From thick, creamy soups and gazpachos to water-based broth and chilis, every country around the world has a traditional recipe to call its own. Since January becomes colder by the day, we’ve rounded up the world’s favorite soup recipes to enjoy in the comfort of your own kitchen.
Asia: Burmese Coconut-Chicken Noodle Soup
It’s said that even on the steamiest day in tropical Myanmar, the locals will tell you that “Ohn no khao swe” is what’s for dinner. This Coconut Chicken Noodle Soup is a curry topped with chicken, noodles, chili peppers, green onion, cilantro, eggs, lime juice and fish sauce. Learn how to make this hearty national dish at Tara’s Multicultural Table.
Africa: Nigerian Okro Soup
Nigerians aren’t the only ones who love okro, or “oh-kra” in the Queen’s English, but they have mastered a soup that makes it taste best. Depending on how you like the texture of your soup, the Nigerian Okro Soup can be made differently. Either you pan-fry the green okra pods whole with a little citrus, chili oil and honey, or you finely chop them and allow the silky white seeds to soften the mix. Keep this is mind when following this delicious recipe of Nigerian Lazy Chef.
North America: American Shrimp and Sausage Gumbo
Gumbo is Louisiana’s most beloved food, and Jennifer Cooks has just the recipe to make the state proud. With the vegetable trinity of chopped bell pepper, onion and celery well-acknowledged here, your guests will suspect you grew up in gumbo country.
Central America: Guatemalan Caldo de Pollo
Caldo De Pollo, also known as Guatemalan Chicken Stew, is the perfect meal for cold, winter months. Boasting more vegetables than chicken, this soup supports your immune system with our favorite root vegetables like carrots and leafy greens. Karla of Foodologie shares her family recipe as a homage to this national staple, assuring us that it’s her favorite food of all time.
South America: Argentina’s Sopa de Sorrel
Sorrel is one of the more forgotten herbs in the United States, but locals take advantage of whatever grows wild and in abundance in Argentina. The herb has powerful antioxidant properties and adds a nice, distinct flavor to soups, stews and creams. The Sorrel Soup that Rebecca of From Argentina with Love makes is like many soups from Argentina: made from whatever she has on hand. Coming from a country that embraces the use of simple ingredients, this recipe includes sorrel, cream, carrot, fennel, vegetable stock and potatoes.
Roasted Beet Borscht
A classic Eastern European soup, the Roasted Beet Borscht is a Ukrainian delicacy cooked with beets and tomato or cabbage as the main ingredients.
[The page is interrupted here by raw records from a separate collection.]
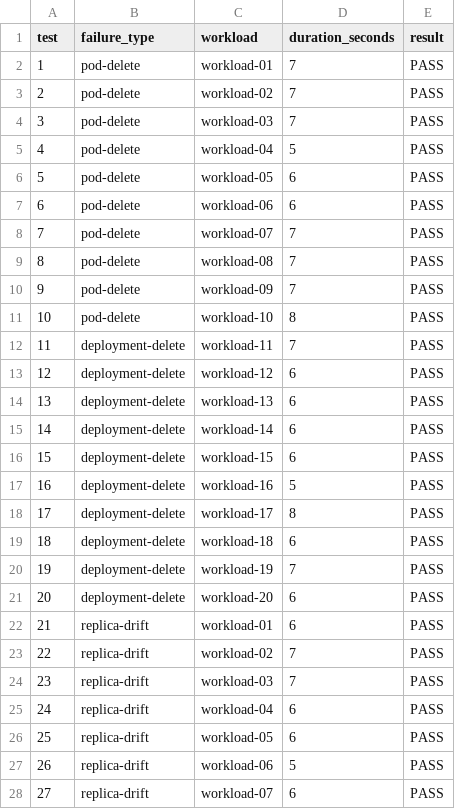
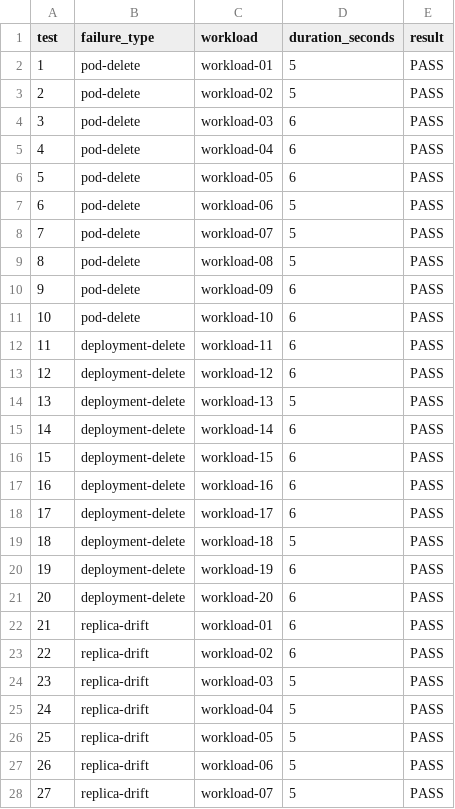
Before and after one commit to anhour-xyz/kubernetes-ec2-automator, a CSV file: failure-results.csv, drawn as a sheet; only a part is shown; the diff covers the shown part only.

```diff
--- a/failure-results.csv
+++ b/failure-results.csv
@@ -1,28 +1,28 @@
 test,failure_type,workload,duration_seconds,result
-1,pod-delete,workload-01,7,PASS
-2,pod-delete,workload-02,7,PASS
-3,pod-delete,workload-03,7,PASS
-4,pod-delete,workload-04,5,PASS
+1,pod-delete,workload-01,5,PASS
+2,pod-delete,workload-02,5,PASS
+3,pod-delete,workload-03,6,PASS
+4,pod-delete,workload-04,6,PASS
 5,pod-delete,workload-05,6,PASS
-6,pod-delete,workload-06,6,PASS
-7,pod-delete,workload-07,7,PASS
-8,pod-delete,workload-08,7,PASS
-9,pod-delete,workload-09,7,PASS
-10,pod-delete,workload-10,8,PASS
-11,deployment-delete,workload-11,7,PASS
+6,pod-delete,workload-06,5,PASS
+7,pod-delete,workload-07,5,PASS
+8,pod-delete,workload-08,5,PASS
+9,pod-delete,workload-09,6,PASS
+10,pod-delete,workload-10,6,PASS
+11,deployment-delete,workload-11,6,PASS
 12,deployment-delete,workload-12,6,PASS
-13,deployment-delete,workload-13,6,PASS
+13,deployment-delete,workload-13,5,PASS
 14,deployment-delete,workload-14,6,PASS
 15,deployment-delete,workload-15,6,PASS
-16,deployment-delete,workload-16,5,PASS
-17,deployment-delete,workload-17,8,PASS
-18,deployment-delete,workload-18,6,PASS
-19,deployment-delete,workload-19,7,PASS
+16,deployment-delete,workload-16,6,PASS
+17,deployment-delete,workload-17,6,PASS
+18,deployment-delete,workload-18,5,PASS
+19,deployment-delete,workload-19,6,PASS
 20,deployment-delete,workload-20,6,PASS
 21,replica-drift,workload-01,6,PASS
-22,replica-drift,workload-02,7,PASS
-23,replica-drift,workload-03,7,PASS
-24,replica-drift,workload-04,6,PASS
-25,replica-drift,workload-05,6,PASS
+22,replica-drift,workload-02,6,PASS
+23,replica-drift,workload-03,5,PASS
+24,replica-drift,workload-04,5,PASS
+25,replica-drift,workload-05,5,PASS
 26,replica-drift,workload-06,5,PASS
-27,replica-drift,workload-07,6,PASS
+27,replica-drift,workload-07,5,PASS
```
Also changed, not shown: 2 edited cells elsewhere in this file, 6 other files.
It’s said that every Ukrainian family has its own recipe, but a recipe by The Restless Palate is the best Roasted Beet Soup I’ve ever had.
What’s your favorite soup recipe? Paste your links in the comments section below!